(Change detection data)
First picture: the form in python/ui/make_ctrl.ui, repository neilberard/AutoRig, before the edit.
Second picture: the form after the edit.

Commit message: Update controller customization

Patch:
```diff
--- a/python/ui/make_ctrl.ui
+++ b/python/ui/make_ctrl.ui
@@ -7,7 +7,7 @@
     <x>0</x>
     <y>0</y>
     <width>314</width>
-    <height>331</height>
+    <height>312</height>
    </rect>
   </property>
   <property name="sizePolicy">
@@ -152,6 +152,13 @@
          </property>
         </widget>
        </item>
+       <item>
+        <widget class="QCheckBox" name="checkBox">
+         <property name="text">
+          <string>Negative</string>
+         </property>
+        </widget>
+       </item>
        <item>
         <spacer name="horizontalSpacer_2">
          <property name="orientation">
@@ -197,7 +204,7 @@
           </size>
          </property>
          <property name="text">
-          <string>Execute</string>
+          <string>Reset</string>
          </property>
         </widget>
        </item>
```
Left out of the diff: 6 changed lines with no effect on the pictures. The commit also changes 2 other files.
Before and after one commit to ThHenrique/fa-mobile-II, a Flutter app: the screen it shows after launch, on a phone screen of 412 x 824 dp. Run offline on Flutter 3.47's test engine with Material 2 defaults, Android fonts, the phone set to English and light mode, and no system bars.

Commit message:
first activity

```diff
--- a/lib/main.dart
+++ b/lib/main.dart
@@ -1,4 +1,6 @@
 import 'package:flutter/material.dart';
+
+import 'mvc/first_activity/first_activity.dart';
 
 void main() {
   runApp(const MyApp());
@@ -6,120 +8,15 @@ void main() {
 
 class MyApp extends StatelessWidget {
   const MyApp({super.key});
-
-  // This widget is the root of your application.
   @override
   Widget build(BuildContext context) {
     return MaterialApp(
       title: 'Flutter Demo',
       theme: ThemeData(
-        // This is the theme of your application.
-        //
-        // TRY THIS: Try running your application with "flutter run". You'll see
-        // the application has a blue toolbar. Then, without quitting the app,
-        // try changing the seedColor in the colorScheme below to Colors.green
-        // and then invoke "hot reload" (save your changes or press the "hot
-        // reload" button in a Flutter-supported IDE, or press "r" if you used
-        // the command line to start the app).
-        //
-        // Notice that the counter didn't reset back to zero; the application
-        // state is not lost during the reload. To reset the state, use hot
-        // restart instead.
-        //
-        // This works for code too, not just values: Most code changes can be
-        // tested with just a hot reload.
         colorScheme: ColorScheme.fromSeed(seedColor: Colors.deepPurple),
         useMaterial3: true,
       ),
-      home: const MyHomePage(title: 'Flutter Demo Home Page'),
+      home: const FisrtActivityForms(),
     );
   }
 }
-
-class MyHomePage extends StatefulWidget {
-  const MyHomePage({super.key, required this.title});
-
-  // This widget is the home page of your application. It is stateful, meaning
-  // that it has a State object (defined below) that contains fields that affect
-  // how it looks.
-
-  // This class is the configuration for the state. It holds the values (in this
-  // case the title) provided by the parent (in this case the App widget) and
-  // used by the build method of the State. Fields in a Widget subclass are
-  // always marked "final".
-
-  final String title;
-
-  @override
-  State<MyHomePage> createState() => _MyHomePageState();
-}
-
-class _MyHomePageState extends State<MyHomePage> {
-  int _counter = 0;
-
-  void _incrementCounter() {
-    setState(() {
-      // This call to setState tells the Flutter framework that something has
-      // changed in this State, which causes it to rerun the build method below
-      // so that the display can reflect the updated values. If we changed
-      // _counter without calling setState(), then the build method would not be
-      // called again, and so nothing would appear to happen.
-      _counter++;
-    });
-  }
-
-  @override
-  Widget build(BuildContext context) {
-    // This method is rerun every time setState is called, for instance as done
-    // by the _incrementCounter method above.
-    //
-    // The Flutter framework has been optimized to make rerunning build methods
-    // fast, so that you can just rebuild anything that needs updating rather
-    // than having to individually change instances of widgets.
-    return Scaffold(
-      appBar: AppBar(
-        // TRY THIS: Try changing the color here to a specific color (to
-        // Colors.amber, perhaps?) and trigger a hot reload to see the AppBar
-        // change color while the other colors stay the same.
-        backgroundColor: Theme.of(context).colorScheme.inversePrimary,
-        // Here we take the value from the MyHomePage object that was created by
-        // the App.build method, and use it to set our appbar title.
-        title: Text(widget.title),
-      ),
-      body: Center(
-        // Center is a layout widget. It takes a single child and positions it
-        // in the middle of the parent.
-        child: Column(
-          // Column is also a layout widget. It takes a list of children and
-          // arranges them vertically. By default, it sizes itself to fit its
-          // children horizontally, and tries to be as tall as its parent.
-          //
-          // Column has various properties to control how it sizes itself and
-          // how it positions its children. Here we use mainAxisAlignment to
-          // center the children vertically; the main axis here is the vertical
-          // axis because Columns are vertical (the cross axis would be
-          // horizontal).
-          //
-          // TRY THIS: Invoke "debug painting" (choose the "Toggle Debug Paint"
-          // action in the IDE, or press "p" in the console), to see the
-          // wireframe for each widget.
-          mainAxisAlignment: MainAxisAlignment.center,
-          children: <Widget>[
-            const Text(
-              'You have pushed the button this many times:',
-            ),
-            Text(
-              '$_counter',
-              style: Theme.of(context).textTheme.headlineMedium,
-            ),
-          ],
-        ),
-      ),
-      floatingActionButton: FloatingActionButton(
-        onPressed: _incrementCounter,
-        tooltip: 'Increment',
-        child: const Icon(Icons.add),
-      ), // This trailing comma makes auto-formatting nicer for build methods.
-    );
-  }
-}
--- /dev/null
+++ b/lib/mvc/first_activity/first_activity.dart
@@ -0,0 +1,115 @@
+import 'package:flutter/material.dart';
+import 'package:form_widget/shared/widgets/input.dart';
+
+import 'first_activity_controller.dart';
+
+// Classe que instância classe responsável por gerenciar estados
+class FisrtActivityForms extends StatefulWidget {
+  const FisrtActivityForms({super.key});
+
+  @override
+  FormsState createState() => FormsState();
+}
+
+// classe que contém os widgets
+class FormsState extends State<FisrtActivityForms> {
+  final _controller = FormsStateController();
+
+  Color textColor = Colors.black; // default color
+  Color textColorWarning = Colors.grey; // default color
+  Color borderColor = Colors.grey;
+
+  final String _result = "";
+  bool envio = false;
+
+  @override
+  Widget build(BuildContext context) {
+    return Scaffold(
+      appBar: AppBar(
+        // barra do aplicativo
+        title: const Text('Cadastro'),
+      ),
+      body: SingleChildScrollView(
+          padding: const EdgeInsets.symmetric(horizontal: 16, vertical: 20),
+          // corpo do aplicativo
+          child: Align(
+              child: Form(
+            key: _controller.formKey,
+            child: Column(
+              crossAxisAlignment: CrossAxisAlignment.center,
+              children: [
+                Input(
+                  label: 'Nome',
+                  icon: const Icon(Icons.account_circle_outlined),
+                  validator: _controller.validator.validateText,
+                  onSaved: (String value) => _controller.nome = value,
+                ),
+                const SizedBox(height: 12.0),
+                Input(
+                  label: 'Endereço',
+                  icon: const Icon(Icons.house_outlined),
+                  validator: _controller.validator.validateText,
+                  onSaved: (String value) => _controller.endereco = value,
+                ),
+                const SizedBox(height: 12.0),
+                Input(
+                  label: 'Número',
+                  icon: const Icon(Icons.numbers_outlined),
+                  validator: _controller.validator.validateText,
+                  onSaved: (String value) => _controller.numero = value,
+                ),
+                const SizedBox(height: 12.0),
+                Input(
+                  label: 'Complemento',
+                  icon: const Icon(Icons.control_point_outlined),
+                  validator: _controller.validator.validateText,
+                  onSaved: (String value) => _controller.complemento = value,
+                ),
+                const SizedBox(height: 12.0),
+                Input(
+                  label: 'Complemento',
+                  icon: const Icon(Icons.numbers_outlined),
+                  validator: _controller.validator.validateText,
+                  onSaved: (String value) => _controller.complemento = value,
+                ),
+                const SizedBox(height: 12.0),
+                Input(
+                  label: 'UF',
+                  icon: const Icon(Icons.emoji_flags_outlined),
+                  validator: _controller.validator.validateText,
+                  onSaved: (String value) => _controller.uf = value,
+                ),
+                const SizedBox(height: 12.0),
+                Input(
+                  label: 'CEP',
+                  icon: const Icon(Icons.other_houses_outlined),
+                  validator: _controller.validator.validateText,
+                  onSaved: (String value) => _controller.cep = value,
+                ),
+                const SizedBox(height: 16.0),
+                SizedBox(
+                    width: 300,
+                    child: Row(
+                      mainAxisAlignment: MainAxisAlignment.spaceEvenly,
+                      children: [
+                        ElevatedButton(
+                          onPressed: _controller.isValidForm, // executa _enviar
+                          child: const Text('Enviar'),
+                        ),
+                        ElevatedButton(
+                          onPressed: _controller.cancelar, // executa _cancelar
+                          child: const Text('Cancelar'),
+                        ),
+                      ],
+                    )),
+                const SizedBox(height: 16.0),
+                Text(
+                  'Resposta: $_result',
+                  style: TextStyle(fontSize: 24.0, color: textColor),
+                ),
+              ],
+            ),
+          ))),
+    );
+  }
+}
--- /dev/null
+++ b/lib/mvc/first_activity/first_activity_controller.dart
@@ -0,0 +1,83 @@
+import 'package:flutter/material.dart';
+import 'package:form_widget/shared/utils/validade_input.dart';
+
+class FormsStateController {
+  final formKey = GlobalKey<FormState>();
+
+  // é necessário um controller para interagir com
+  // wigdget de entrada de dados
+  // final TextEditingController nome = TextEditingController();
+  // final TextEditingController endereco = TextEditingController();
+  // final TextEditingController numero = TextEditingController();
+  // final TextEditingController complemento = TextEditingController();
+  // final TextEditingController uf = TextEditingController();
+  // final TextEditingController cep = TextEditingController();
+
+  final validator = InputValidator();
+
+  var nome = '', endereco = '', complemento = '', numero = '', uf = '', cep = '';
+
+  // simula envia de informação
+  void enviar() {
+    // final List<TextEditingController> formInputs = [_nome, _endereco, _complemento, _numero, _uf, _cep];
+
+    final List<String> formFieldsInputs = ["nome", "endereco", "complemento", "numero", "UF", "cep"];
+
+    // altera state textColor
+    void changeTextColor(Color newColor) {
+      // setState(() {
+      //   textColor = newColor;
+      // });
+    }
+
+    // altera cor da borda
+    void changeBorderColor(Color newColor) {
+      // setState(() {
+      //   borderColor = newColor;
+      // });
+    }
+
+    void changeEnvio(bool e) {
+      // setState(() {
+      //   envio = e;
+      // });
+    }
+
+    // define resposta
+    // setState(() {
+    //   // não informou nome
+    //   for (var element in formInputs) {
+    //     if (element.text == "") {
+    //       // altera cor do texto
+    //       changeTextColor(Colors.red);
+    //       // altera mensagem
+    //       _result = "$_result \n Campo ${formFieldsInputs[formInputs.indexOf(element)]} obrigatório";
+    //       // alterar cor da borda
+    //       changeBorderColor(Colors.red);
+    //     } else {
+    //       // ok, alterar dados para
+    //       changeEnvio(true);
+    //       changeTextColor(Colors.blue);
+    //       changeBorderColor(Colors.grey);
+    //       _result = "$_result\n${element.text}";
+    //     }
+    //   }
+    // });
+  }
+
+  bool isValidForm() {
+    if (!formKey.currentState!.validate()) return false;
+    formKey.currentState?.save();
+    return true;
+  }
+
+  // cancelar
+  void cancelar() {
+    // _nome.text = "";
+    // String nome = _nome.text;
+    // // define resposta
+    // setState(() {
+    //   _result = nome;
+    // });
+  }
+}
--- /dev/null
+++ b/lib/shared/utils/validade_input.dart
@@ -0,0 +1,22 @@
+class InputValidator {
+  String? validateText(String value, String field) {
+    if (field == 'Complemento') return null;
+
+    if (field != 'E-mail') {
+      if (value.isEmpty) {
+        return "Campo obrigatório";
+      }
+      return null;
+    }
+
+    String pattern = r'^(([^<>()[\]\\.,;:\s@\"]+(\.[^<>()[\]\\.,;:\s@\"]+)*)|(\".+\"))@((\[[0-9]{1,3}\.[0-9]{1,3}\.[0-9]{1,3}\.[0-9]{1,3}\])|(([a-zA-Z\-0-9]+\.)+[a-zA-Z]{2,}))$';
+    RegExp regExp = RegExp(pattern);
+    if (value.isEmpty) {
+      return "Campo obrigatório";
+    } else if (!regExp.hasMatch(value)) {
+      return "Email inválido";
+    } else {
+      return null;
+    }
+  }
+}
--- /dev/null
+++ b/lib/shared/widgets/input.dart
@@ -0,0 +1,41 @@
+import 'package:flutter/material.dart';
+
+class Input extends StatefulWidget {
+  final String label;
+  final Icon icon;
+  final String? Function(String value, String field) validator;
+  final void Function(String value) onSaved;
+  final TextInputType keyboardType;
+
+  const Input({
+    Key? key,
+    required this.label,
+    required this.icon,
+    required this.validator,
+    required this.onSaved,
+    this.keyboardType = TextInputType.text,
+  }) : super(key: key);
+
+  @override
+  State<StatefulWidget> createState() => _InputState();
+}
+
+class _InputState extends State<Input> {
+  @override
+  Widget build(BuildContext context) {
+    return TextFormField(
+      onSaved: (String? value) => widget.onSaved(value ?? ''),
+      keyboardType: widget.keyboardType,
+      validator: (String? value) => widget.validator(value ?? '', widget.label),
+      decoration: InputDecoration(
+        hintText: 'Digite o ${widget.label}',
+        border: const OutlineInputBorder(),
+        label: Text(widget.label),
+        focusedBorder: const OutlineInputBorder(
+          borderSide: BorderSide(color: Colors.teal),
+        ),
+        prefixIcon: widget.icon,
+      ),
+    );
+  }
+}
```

▸ AIM OF THE TASK: Filter the data down to the lines that contain the string "changeBorderColor", and copy them.

▸ REPLY:
+    void changeBorderColor(Color newColor) {
+    //       changeBorderColor(Colors.red);
+    //       changeBorderColor(Colors.grey);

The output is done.